* What is being asked *
Every line in the data below that has the word "plugins" should be returned.

* Data under study *

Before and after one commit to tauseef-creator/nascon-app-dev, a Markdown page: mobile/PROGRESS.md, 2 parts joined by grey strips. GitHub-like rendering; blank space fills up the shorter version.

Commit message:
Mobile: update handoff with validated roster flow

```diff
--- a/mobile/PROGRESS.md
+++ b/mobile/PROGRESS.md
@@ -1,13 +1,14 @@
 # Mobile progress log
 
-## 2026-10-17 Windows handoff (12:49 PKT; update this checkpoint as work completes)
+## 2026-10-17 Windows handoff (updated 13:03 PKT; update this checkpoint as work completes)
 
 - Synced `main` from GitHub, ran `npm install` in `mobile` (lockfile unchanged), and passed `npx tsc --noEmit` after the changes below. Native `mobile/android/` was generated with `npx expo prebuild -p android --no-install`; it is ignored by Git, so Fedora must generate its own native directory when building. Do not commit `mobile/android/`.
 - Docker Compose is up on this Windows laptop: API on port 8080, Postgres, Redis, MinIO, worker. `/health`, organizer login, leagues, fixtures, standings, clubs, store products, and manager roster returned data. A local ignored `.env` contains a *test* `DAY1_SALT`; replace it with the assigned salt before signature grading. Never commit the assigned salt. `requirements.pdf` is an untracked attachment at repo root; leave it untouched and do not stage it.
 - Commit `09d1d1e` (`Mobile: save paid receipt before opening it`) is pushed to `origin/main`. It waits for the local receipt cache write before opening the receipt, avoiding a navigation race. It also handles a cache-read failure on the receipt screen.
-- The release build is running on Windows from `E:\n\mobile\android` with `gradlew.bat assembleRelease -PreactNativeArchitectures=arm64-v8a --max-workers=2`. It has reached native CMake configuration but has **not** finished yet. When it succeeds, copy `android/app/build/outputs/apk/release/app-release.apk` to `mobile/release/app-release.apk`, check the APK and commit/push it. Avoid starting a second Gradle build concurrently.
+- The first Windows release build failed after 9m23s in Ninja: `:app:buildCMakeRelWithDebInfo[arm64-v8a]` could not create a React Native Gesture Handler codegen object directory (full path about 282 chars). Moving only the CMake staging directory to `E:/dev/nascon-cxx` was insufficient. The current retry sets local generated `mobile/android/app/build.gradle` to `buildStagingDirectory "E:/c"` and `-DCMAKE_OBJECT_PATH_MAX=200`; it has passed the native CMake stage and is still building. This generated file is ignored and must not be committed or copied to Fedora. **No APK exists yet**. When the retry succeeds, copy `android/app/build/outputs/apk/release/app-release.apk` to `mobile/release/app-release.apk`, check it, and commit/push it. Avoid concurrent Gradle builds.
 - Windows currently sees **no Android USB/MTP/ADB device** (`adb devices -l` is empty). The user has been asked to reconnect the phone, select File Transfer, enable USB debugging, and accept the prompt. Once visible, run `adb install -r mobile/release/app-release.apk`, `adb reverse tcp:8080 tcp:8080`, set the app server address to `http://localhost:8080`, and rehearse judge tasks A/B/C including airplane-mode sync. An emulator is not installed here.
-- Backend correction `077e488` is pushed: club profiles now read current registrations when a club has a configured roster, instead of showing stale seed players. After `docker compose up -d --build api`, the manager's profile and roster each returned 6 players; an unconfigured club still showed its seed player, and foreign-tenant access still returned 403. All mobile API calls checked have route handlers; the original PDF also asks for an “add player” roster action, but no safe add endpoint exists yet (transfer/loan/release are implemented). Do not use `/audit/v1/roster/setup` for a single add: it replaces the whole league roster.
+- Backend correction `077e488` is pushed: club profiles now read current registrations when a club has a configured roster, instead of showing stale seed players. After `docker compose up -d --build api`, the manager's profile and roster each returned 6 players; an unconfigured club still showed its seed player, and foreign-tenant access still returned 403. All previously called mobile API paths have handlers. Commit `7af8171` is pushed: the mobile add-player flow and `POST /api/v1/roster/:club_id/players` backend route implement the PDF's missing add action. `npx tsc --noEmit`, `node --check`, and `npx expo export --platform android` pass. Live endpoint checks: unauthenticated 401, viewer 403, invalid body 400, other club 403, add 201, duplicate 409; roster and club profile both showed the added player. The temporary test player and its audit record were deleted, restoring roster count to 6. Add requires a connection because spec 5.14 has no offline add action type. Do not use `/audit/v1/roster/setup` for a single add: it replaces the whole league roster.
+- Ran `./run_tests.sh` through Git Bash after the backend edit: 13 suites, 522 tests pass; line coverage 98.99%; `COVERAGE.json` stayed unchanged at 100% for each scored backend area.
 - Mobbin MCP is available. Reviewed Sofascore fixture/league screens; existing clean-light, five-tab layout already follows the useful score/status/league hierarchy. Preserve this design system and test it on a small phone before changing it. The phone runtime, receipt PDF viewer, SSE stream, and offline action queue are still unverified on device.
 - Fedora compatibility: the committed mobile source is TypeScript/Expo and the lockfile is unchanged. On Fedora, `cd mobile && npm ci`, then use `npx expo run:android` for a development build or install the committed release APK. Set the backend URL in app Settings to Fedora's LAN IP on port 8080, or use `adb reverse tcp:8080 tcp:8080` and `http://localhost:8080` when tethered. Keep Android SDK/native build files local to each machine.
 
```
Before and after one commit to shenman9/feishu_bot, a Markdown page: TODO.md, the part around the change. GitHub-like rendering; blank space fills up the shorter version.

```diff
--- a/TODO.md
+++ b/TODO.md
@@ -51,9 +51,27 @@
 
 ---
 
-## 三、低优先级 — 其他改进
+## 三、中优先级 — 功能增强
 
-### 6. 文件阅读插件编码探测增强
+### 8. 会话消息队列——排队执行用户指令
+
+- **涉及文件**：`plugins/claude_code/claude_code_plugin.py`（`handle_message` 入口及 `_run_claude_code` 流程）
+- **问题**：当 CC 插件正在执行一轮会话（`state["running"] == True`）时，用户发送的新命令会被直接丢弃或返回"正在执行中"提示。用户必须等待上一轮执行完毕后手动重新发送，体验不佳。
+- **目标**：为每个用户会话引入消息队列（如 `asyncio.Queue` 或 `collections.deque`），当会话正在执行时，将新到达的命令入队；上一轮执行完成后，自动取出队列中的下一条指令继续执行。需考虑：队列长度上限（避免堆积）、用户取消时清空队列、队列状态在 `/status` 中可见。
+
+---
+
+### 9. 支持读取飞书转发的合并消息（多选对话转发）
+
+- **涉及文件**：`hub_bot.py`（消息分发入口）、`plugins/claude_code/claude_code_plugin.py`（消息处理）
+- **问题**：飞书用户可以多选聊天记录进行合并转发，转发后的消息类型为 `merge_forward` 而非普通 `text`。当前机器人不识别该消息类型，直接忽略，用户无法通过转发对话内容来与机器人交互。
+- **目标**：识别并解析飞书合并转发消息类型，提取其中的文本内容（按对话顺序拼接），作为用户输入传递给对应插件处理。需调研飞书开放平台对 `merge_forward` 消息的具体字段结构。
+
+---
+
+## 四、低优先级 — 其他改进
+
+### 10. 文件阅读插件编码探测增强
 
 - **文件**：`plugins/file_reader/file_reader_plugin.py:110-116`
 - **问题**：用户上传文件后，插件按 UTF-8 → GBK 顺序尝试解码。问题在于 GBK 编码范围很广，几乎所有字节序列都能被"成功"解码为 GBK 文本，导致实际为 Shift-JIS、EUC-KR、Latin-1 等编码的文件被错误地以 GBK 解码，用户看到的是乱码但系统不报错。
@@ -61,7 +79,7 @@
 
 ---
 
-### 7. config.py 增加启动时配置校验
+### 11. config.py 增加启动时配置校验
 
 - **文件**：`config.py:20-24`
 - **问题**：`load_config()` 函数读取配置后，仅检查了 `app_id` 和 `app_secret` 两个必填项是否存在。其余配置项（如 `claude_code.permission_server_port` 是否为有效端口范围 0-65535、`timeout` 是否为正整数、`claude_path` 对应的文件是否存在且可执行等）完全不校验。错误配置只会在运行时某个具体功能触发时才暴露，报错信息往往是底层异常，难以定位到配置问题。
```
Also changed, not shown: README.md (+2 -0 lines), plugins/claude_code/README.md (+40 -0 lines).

* Response *
+- **涉及文件**：`plugins/claude_code/claude_code_plugin.py`（`handle_message` 入口及 `_run_claude_code` 流程）
+- **涉及文件**：`hub_bot.py`（消息分发入口）、`plugins/claude_code/claude_code_plugin.py`（消息处理）
 - **文件**：`plugins/file_reader/file_reader_plugin.py:110-116`
Also changed, not shown: README.md (+2 -0 lines), plugins/claude_code/README.md (+40 -0 lines).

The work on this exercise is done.